did you get this far in this article?

As an example, let’s say you were doing conventional deadlifts
with your client. In my mind, the regression looks something like
this:

  • Conventional deadlift
  • Snatch grip deadlift
  • Sumo deadlift
  • Straight leg deadlift
  • Romanian deadlift
  • Trap bar deadlifts
  • Rack pulls
  • Dumbbell deadlift variations
  • Single-leg DB deadlift variations
  • Single-arm DB deadlift variations
  • Single-arm single-leg DB deadlift variations
  • Good mornings
  • Cable pull-throughs
  • Hip thrusts

Okay, I digressed quite far there, but I think you get the
point.

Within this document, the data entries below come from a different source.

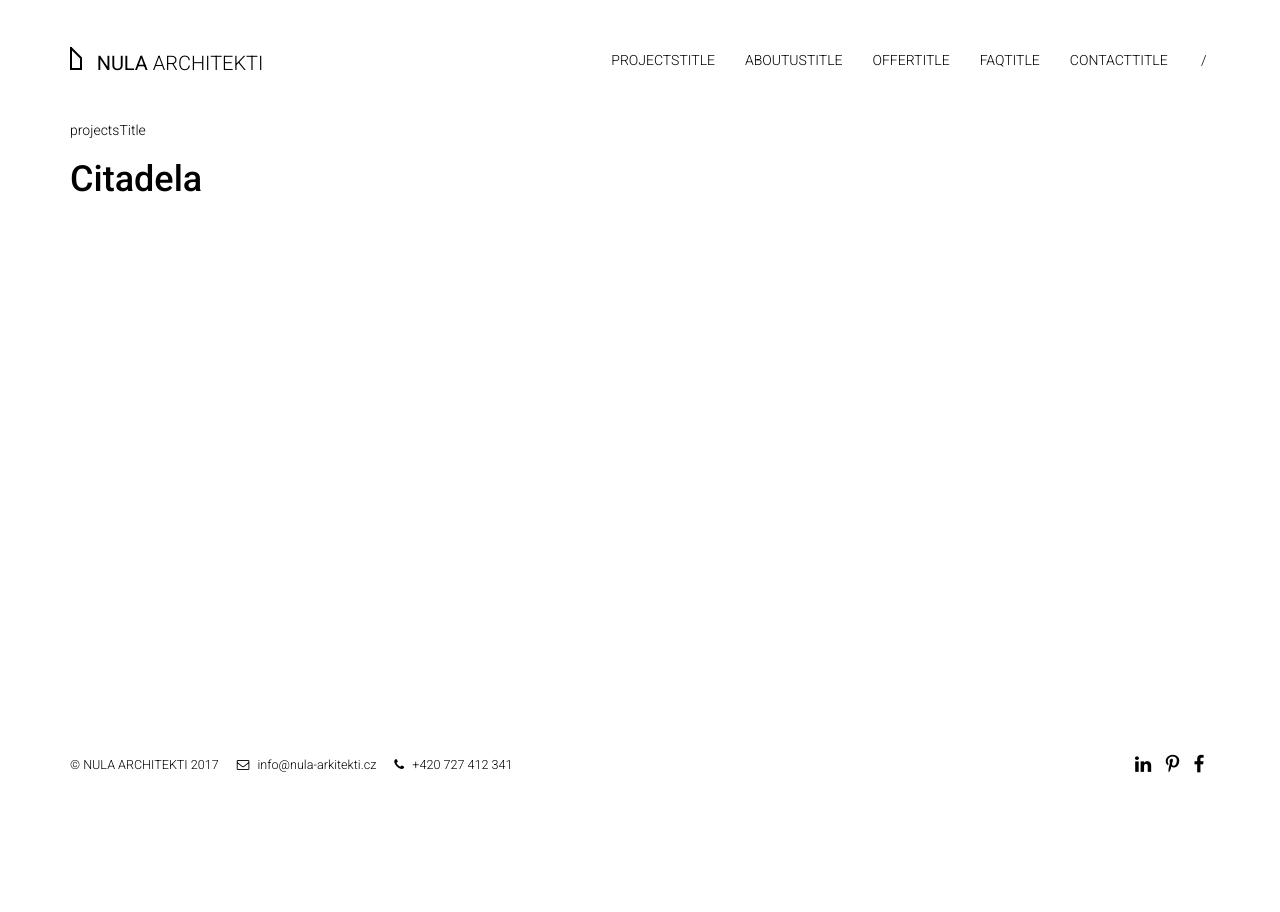
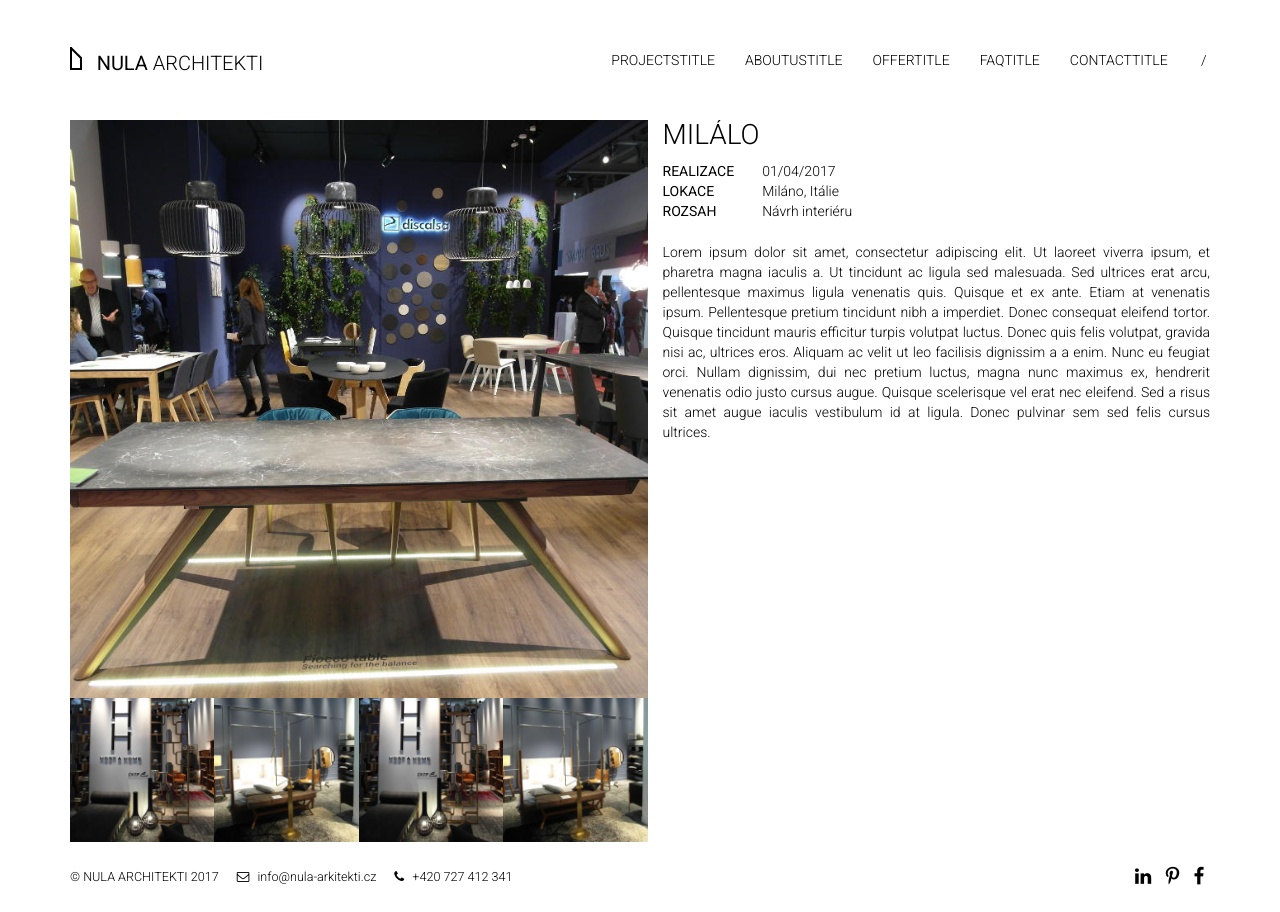
Before and after one commit to david-dusek/nula, a PHP site: template app/templates/project/detail.twig in a window 1280 px wide. Before the commit the page ends 773 px from the top, so only its background shows below. Run offline with PHP 8.4, Linux system fonts and the light colour scheme; the template is opened without the code that fills it, so the values that code supplies are empty; some libraries are stand-ins or nearby versions.

Commit message:
Nastylování detailu projektu

```diff
--- a/app/templates/project/detail.twig
+++ b/app/templates/project/detail.twig
@@ -5,6 +5,49 @@
   {{ parent() }}
 {% endblock %}
 {% block content %}
-  <a href="{{ path_for('projects', {'lang': lang }) }}">{{ 'projectsTitle'|trans }}</a>
-  <h1>Citadela</h1>
+  <div class="row project-detail">
+    <div class="col-sm-6 project-images">
+      <div class="row">
+        <div class="col-12">
+          <img class="img-responsive" src="/images/projects/milano/1_thumbnail_big.JPG">
+        </div>
+      </div>
+      <div class="row">
+        <div class="col-sm-3 col-xs-4 project-image-thumbnail">
+          <img class="img-responsive" src="/images/projects/milano/2_thumbnail_small.JPG">
+        </div>
+        <div class="col-sm-3 col-xs-4 project-image-thumbnail">
+          <img class="img-responsive" src="/images/projects/milano/3_thumbnail_small.JPG">
+        </div>
+        <div class="col-sm-3 col-xs-4 project-image-thumbnail">
+          <img class="img-responsive" src="/images/projects/milano/2_thumbnail_small.JPG">
+        </div>
+        <div class="col-sm-3 col-xs-4 project-image-thumbnail">
+          <img class="img-responsive" src="/images/projects/milano/3_thumbnail_small.JPG">
+        </div>
+      </div>
+    </div>
+    <div class="col-sm-6 project-data">
+      <h2>MILÁLO</h2>
+      <table>
+        <tbody>
+          <tr>
+            <th>REALIZACE</th>
+            <td>01/04/2017</td>
+          </tr>
+          <tr>
+            <th>LOKACE</th>
+            <td>Miláno, Itálie</td>
+          </tr>
+          <tr>
+            <th>ROZSAH</th>
+            <td>Návrh interiéru</td>
+          </tr>
+        </tbody>
+      </table>
+      <p>
+        Lorem ipsum dolor sit amet, consectetur adipiscing elit. Ut laoreet viverra ipsum, et pharetra magna iaculis a. Ut tincidunt ac ligula sed malesuada. Sed ultrices erat arcu, pellentesque maximus ligula venenatis quis. Quisque et ex ante. Etiam at venenatis ipsum. Pellentesque pretium tincidunt nibh a imperdiet. Donec consequat eleifend tortor. Quisque tincidunt mauris efficitur turpis volutpat luctus. Donec quis felis volutpat, gravida nisi ac, ultrices eros. Aliquam ac velit ut leo facilisis dignissim a a enim. Nunc eu feugiat orci. Nullam dignissim, dui nec pretium luctus, magna nunc maximus ex, hendrerit venenatis odio justo cursus augue. Quisque scelerisque vel erat nec eleifend. Sed a risus sit amet augue iaculis vestibulum id at ligula. Donec pulvinar sem sed felis cursus ultrices.
+      </p>
+    </div>
+  </div>
 {% endblock %}
--- a/public/css/main.css
+++ b/public/css/main.css
@@ -14,6 +14,12 @@ body {
   body {
     font-size: 12px;
   }
+}
+
+h2 {
+  font-size: 2em;
+  font-weight: 300;
+  margin-top: 0;
 }
 
 h3 {
@@ -122,6 +128,29 @@ strong {
 }
 
 
+/* PROJECT */
+.project-image-thumbnail {
+  padding: 0;
+}
+
+.project-data p {
+  text-align: justify;
+  margin-top: 1.5em;
+}
+
+.project-detail {
+  padding-left: 15px;
+}
+
+.project-detail table th {
+  font-weight: 400;
+}
+
+.project-detail table td {
+  padding-left: 2em;
+}
+
+
 /* ABOUT US */
 
 .about-us-block h3 {
```
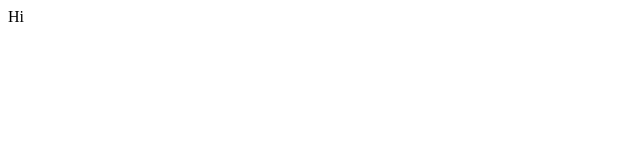
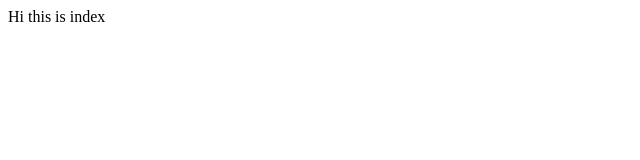
Before and after one commit to Dastyni/Dastyni.github.io, a plain HTML site: page index.html in a window 1280 px wide. Shown: the full height of the page, 0-640 px from the left. Drawn offline with Linux system fonts and the light colour scheme.

Commit message:
Update index.html

```diff
--- a/index.html
+++ b/index.html
@@ -1,4 +1,4 @@
 <html>
   <body>
-    Hi</body>
+    Hi this is index</body>
 </html>
```
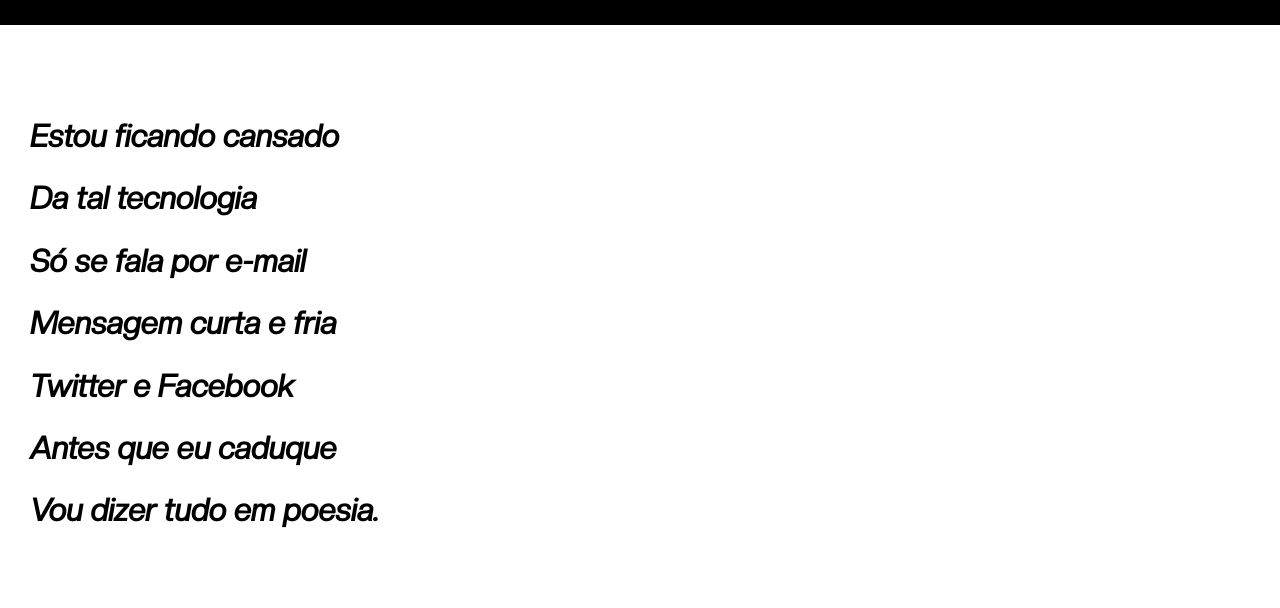
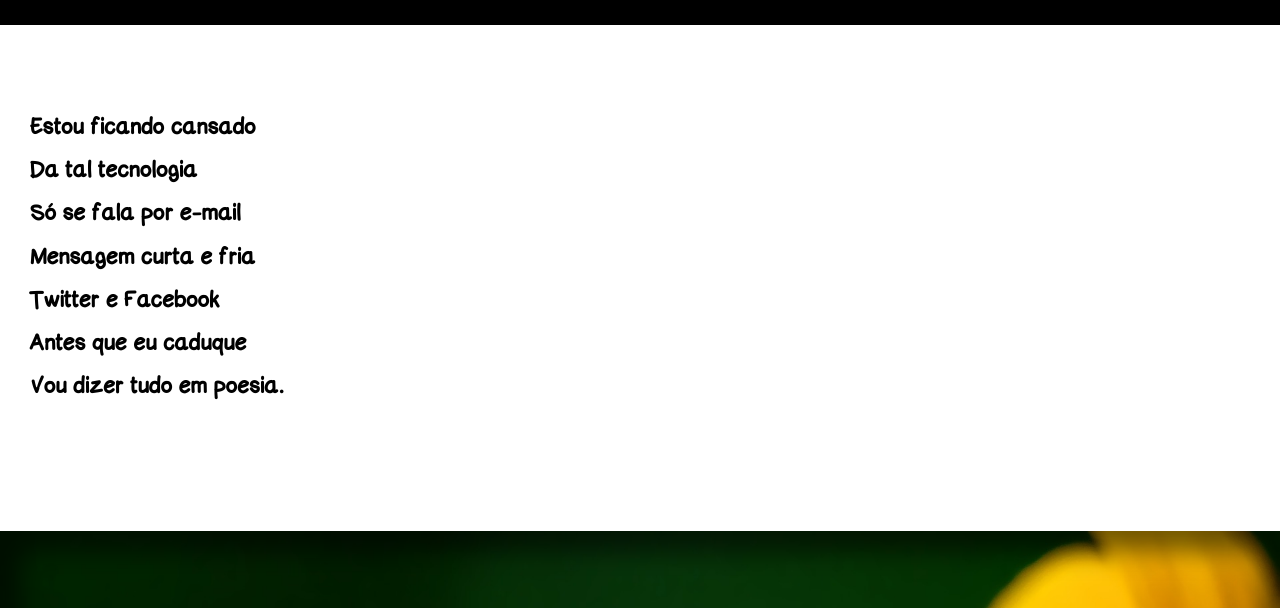
Before and after one commit to pedrovianax/desafio-cordel, a plain HTML site: page index.html in a window 1280 px wide. Shown: the part 125-733 px from the top of the page. Drawn offline with Linux system fonts and the light colour scheme.

Commit message:
atualização no tamanho da font

```diff
--- a/style.css
+++ b/style.css
@@ -17,13 +17,19 @@
 @font-face {
     font-family: 'Creato2';
     src: url(fonts/CreatoDisplay-RegularItalic.otf) format(Opentype);
+
 }
 
+@font-face {
+    font-family:'Comic' ;
+    src: url(fonts/ComicNeueSansID.ttf) format(Truetype);
+}
 :root{
     --font1: 'Roboto', sans-serif;
     --font2: 'Nexa', sans-serif;
     --font3: 'Creato', sans-serif;
     --font4: 'Creato2', sans-serif;
+    --font5: 'Comic', sans-serif;
 }
 
 *{
@@ -70,13 +76,13 @@ section{
     padding-top: 10vh;
     padding-bottom: 10vh;
     line-height: 2em;
-    font-size: 3.9vh;
+    font-size: 2.7vh;
     padding-left: 30px;
 
 }
 section > p{
     padding-bottom: 2em;
-    font-family: var(--font4);
+    font-family: var(--font5);
     font-weight: 700;
 
 }
```
Also changed, not shown: index.html (+2 -2 lines), fonts/ComicNeueSansID.ttf (added).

There are lots of exercises you can try with your client to
teach them that they are not only not broken, but in fact still
strong even with pain.

There is no excuse for the countless number of trainees doing
leg presses and camping out on the stationary bike in the name of
recovery.

Training is recovery.

It’s All Really Just Reassurance

This entire process of managing acute injuries is really just
reassuring people that they aren’t fragile.

Some of our fellow humans, some of them your clients, have spent
their entire lives avoiding pain at all costs. As a result,
they’ve never had to learn how to overcome true adversity. By
teaching this process to your clients, you are giving them the gift
of self-reliance.

Resiliency is something most trainees are looking to build,
mostly in the context of making their muscles more resilient. As
far as I’m concerned, tenacity, fortitude, resilience, and mental
toughness are all muscles. Each and every one of those is embedded
in this process, and they are all made stronger every time someone
learns to overcome something you or the barbell throws their way in
the weightroom.

Does that tempt you to injure your clients on purpose now so
that you can teach them about mental toughness?

Don’t do it.

But do be prepared to react calmly and with precision when
accidents happen.

About the Author

Michael is a USMC veteran,
strength coach, amateur surfer, and semi-professional mushroom
connoisseur. As an intelligence officer and MCMAP instructor
Michael spent the majority of his military career in the Pacific
theater of operations.

He now lives in Bali where he writes, trains, and has had
multiple near-death experiences in surf that is much too heavy for
him.

For more by Michael check out his
Instagram
,  Facebook,
or his website
www.composurefitness.com
.

The post
The Road to Recovery Is Paved With More Training
appeared first
on Tony Gentilcore.

Source: FS – All-FitnessBlogs
The Road to Recovery Is Paved With More Training